Disseminated neoplasia is a massive fatal form of cancer of bivalves that can be compared to leukemia in vertebrates. In diseased mussels, cancer cells circulate in the hemolymph, which serves as blood. As neoplasia develops, they invade all tissues and organs, disrupting their function.

“Last year, a study was published that suggested a mechanism for cancer cell transmission between individuals. It turned out that when a mussel is stressed, its hemolymph cells can leave the body, exist for a while in the environment and penetrate other mussels. This process has been observed in healthy mollusks. It is possible that cancer cells use this very mechanism for infection, – says Maria Skazina. – However, this is only a hypothesis. Difficult experimental studies would be necessary to understand its validity”.

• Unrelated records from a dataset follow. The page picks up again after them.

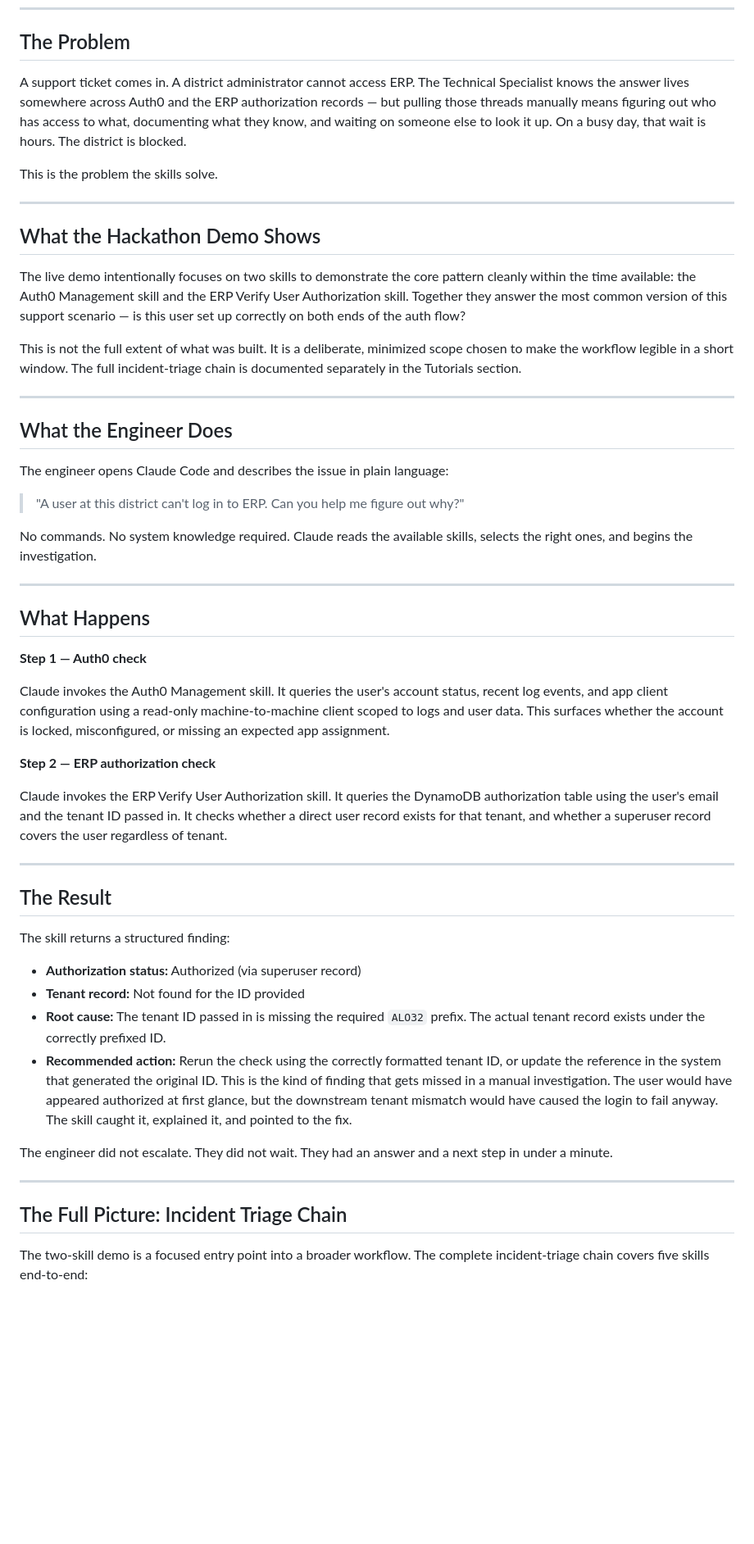
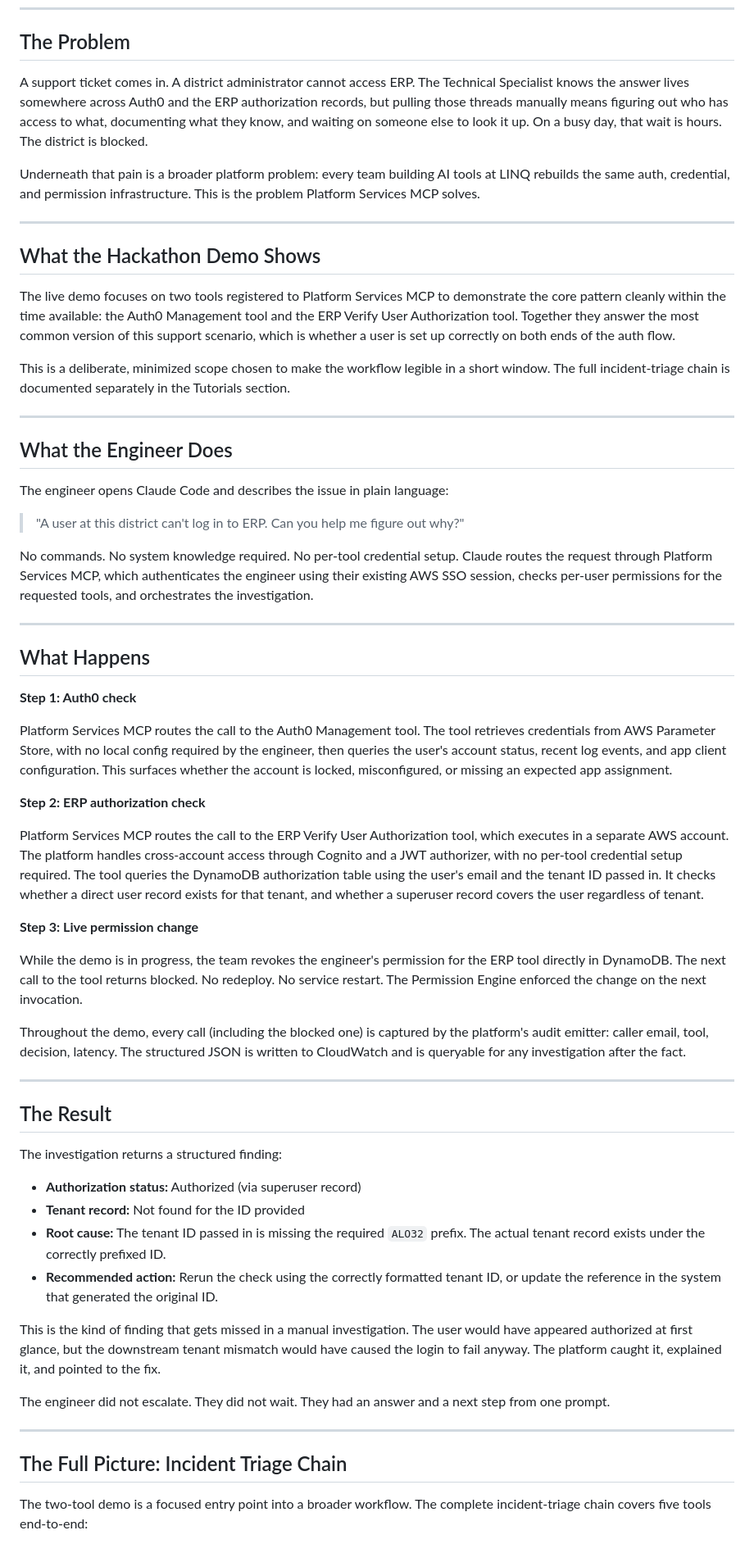
Before and after one commit to shannoncarver/hackathon-may-2026, a Markdown page: docs/stakeholder/demo-narrative.md, the part around one of its changes. Shown at 82% size. Rendered like a GitHub page; blank space fills up the shorter version.

Commit message:
Reframe demo narrative around Platform Services MCP

```diff
--- a/docs/stakeholder/demo-narrative.md
+++ b/docs/stakeholder/demo-narrative.md
@@ -6,17 +6,17 @@
 
 ## The Problem
 
-A support ticket comes in. A district administrator cannot access ERP. The Technical Specialist knows the answer lives somewhere across Auth0 and the ERP authorization records — but pulling those threads manually means figuring out who has access to what, documenting what they know, and waiting on someone else to look it up. On a busy day, that wait is hours. The district is blocked.
+A support ticket comes in. A district administrator cannot access ERP. The Technical Specialist knows the answer lives somewhere across Auth0 and the ERP authorization records, but pulling those threads manually means figuring out who has access to what, documenting what they know, and waiting on someone else to look it up. On a busy day, that wait is hours. The district is blocked.
 
-This is the problem the skills solve.
+Underneath that pain is a broader platform problem: every team building AI tools at LINQ rebuilds the same auth, credential, and permission infrastructure. This is the problem Platform Services MCP solves.
 
 ---
 
 ## What the Hackathon Demo Shows
 
-The live demo intentionally focuses on two skills to demonstrate the core pattern cleanly within the time available: the Auth0 Management skill and the ERP Verify User Authorization skill. Together they answer the most common version of this support scenario — is this user set up correctly on both ends of the auth flow?
+The live demo focuses on two tools registered to Platform Services MCP to demonstrate the core pattern cleanly within the time available: the Auth0 Management tool and the ERP Verify User Authorization tool. Together they answer the most common version of this support scenario, which is whether a user is set up correctly on both ends of the auth flow.
 
-This is not the full extent of what was built. It is a deliberate, minimized scope chosen to make the workflow legible in a short window. The full incident-triage chain is documented separately in the Tutorials section.
+This is a deliberate, minimized scope chosen to make the workflow legible in a short window. The full incident-triage chain is documented separately in the Tutorials section.
 
 ---
 
@@ -26,37 +26,44 @@ The engineer opens Claude Code and describes the issue in plain language:
 
 > "A user at this district can't log in to ERP. Can you help me figure out why?"
 
-No commands. No system knowledge required. Claude reads the available skills, selects the right ones, and begins the investigation.
+No commands. No system knowledge required. No per-tool credential setup. Claude routes the request through Platform Services MCP, which authenticates the engineer using their existing AWS SSO session, checks per-user permissions for the requested tools, and orchestrates the investigation.
 
 ---
 
 ## What Happens
 
-**Step 1 — Auth0 check**
+**Step 1: Auth0 check**
 
-Claude invokes the Auth0 Management skill. It queries the user's account status, recent log events, and app client configuration using a read-only machine-to-machine client scoped to logs and user data. This surfaces whether the account is locked, misconfigured, or missing an expected app assignment.
+Platform Services MCP routes the call to the Auth0 Management tool. The tool retrieves credentials from AWS Parameter Store, with no local config required by the engineer, then queries the user's account status, recent log events, and app client configuration. This surfaces whether the account is locked, misconfigured, or missing an expected app assignment.
 
-**Step 2 — ERP authorization check**
+**Step 2: ERP authorization check**
 
-Claude invokes the ERP Verify User Authorization skill. It queries the DynamoDB authorization table using the user's email and the tenant ID passed in. It checks whether a direct user record exists for that tenant, and whether a superuser record covers the user regardless of tenant.
+Platform Services MCP routes the call to the ERP Verify User Authorization tool, which executes in a separate AWS account. The platform handles cross-account access through Cognito and a JWT authorizer, with no per-tool credential setup required. The tool queries the DynamoDB authorization table using the user's email and the tenant ID passed in. It checks whether a direct user record exists for that tenant, and whether a superuser record covers the user regardless of tenant.
+
+**Step 3: Live permission change**
+
+While the demo is in progress, the team revokes the engineer's permission for the ERP tool directly in DynamoDB. The next call to the tool returns blocked. No redeploy. No service restart. The Permission Engine enforced the change on the next invocation.
+
+Throughout the demo, every call (including the blocked one) is captured by the platform's audit emitter: caller email, tool, decision, latency. The structured JSON is written to CloudWatch and is queryable for any investigation after the fact.
 
 ---
 
 ## The Result
 
-The skill returns a structured finding:
+The investigation returns a structured finding:
 
 - **Authorization status:** Authorized (via superuser record)
 - **Tenant record:** Not found for the ID provided
 - **Root cause:** The tenant ID passed in is missing the required `ALO32` prefix. The actual tenant record exists under the correctly prefixed ID.
 - **Recommended action:** Rerun the check using the correctly formatted tenant ID, or update the reference in the system that generated the original ID.
-This is the kind of finding that gets missed in a manual investigation. The user would have appeared authorized at first glance, but the downstream tenant mismatch would have caused the login to fail anyway. The skill caught it, explained it, and pointed to the fix.
 
-The engineer did not escalate. They did not wait. They had an answer and a next step in under a minute.
+This is the kind of finding that gets missed in a manual investigation. The user would have appeared authorized at first glance, but the downstream tenant mismatch would have caused the login to fail anyway. The platform caught it, explained it, and pointed to the fix.
+
+The engineer did not escalate. They did not wait. They had an answer and a next step from one prompt.
 
 ---
 
 ## The Full Picture: Incident Triage Chain
 
-The two-skill demo is a focused entry point into a broader workflow. The complete incident-triage chain covers five skills end-to-end:
+The two-tool demo is a focused entry point into a broader workflow. The complete incident-triage chain covers five tools end-to-end:
 
```
Also changed, not shown: other parts of docs/stakeholder/demo-narrative.md (+17 -11 lines).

Two genetic lines of infectious cancer, BTN1 and BTN2 (from the English name of Bivalve Transmissible Neoplasia) have been described in the mussel genus Mytilus, the most important commercial invertebrate. Both are derived from the Pacific mussel Mytilus trossulus, which is found in the Far Eastern and Northern seas of Russia, among others.

“The BTN1 line is currently found only in one population of mussels on the Pacific coast of North America. At the same time, BTN2 is much more widespread – before our study, it had been recorded in mussels of other species in Europe and South America, but not in the parent species Mytilus trossulus,” says Maria Skazina.

In 2019, marine biologists from St. Petersburg State University, the A.V. Zhirmunsky National Research Center for Marine Biology and the University of Helsinki teamed up to look for contagious cancer in Russian seas mussels. To diagnose the disease, they developed an integrated approach, including cytological and molecular genetic tests, and applied it to mussels Mytilus trossulus from the Sea of Japan, in which disseminated neoplasia had previously been noted.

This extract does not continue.